Short course

The Department of Food and Nutritional Sciences is delighted to host a (free) two-day course:

An introduction to dynamic model building in food science, microbiology and biochemistry

May 11-12, 2009

Lecturer: Prof. E. Parente
Dipartimento di Biologia, Difesa e Biotecnologie Agro-Forestali РUniversità degli Studi della Basilicata, Potenza, Italy

This course is intended for MSc/PhD students (and research staff) in Biology, Microbiology, Biochemistry and Chemistry and provides an introduction to dynamic model building in biology and biochemistry. Most of the examples focus on Microbiology, Fermentation and Biochemistry, but can be easily extended to other fields
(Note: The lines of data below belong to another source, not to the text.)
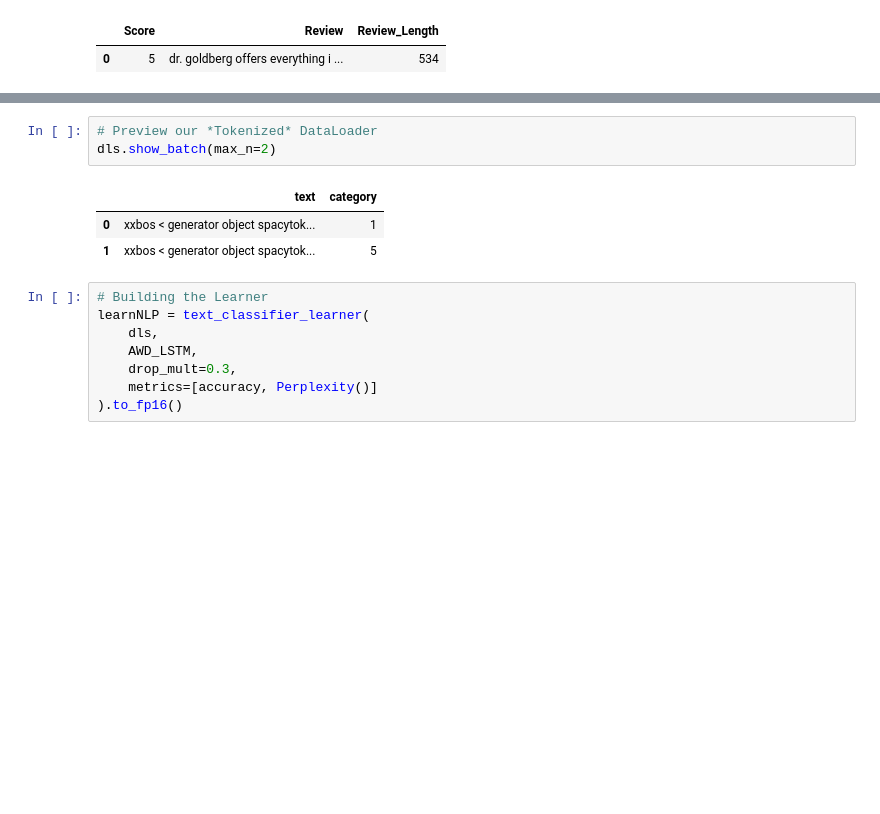
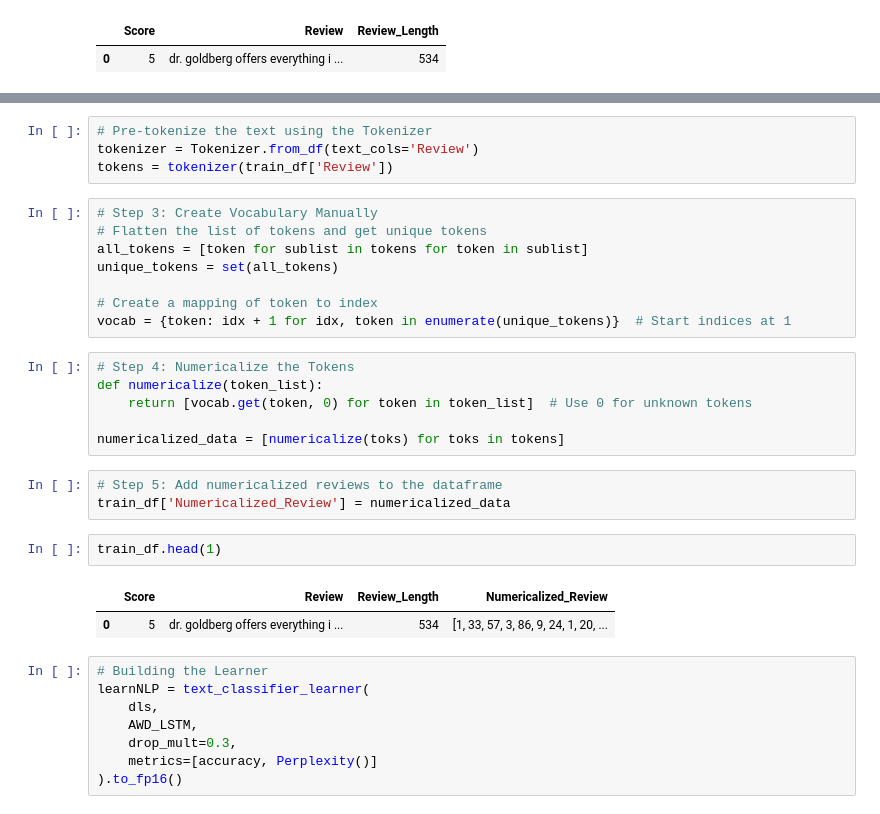
Before and after one commit to anegrill/IDSN544, a Jupyter notebook: IDSN_544_fast_ai_C4 - alt.ipynb, the cells around one changed output, grey strips where cells are left out. Cells and saved outputs as stored; diff of their text form; blank space fills up the shorter version.

```diff
--- a/IDSN_544_fast_ai_C4 - alt.ipynb
+++ b/IDSN_544_fast_ai_C4 - alt.ipynb
@@ -278,10 +233,29 @@ Train dataset size: 650000
-# %%
-# Preview our *Tokenized* DataLoader
-dls.show_batch(max_n=2)
-# %% [output]
-|  | text | category |
-| 0 | xxbos < generator object spacytok... | 1 |
-| 1 | xxbos < generator object spacytok... | 5 |
+# %%
+# Pre-tokenize the text using the Tokenizer
+tokenizer = Tokenizer.from_df(text_cols='Review')
+tokens = tokenizer(train_df['Review'])
+# %%
+# Step 3: Create Vocabulary Manually
+# Flatten the list of tokens and get unique tokens
+all_tokens = [token for sublist in tokens for token in sublist]
+unique_tokens = set(all_tokens)
+
+# Create a mapping of token to index
+vocab = {token: idx + 1 for idx, token in enumerate(unique_tokens)}  # Start indices at 1
+# %%
+# Step 4: Numericalize the Tokens
+def numericalize(token_list):
+    return [vocab.get(token, 0) for token in token_list]  # Use 0 for unknown tokens
+
+numericalized_data = [numericalize(toks) for toks in tokens]
+# %%
+# Step 5: Add numericalized reviews to the dataframe
+train_df['Numericalized_Review'] = numericalized_data
+# %%
+train_df.head(1)
+# %% [output]
+|  | Score | Review | Review_Length | Numericalized_Review |
+| 0 | 5 | dr. goldberg offers everything i ... | 534 | [1, 33, 57, 3, 86, 9, 24, 1, 20, ... |
 # %%
 # Building the Learner
 learnNLP = text_classifier_learner(
```
Also changed, not shown: parts of 11 cells of this notebook.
At the end of the course students

will know the principles of the development of a dynamic model for a simple biological system
will be able to use software tools for dynamic model building
will be able to develop a simple dynamic model for a biological or chemical system.

Course content
Lectures: Introduction. Static, comparative static and dynamic models. Principles of modelling. Model components: stocks, constants, converters, flows, etc. Ordinary differential equations, difference equations, discrete elements; integration methods. Model validation. Examples of dynamic models in microbiology, bioihemistry, biology, ecology.
Workshop: An introduction to the use of Berkeley Madonna.

Suggested reading
Hannon B., Ruth M. 1997. Modeling dynamic biological systems. Springer
Macey R., Oster G., Zahnley. 2000. Berkeley Madonna User’s Guide. UC Berkeley.

Interested students and staff please contact Prof Paul McSweeney ( for further details.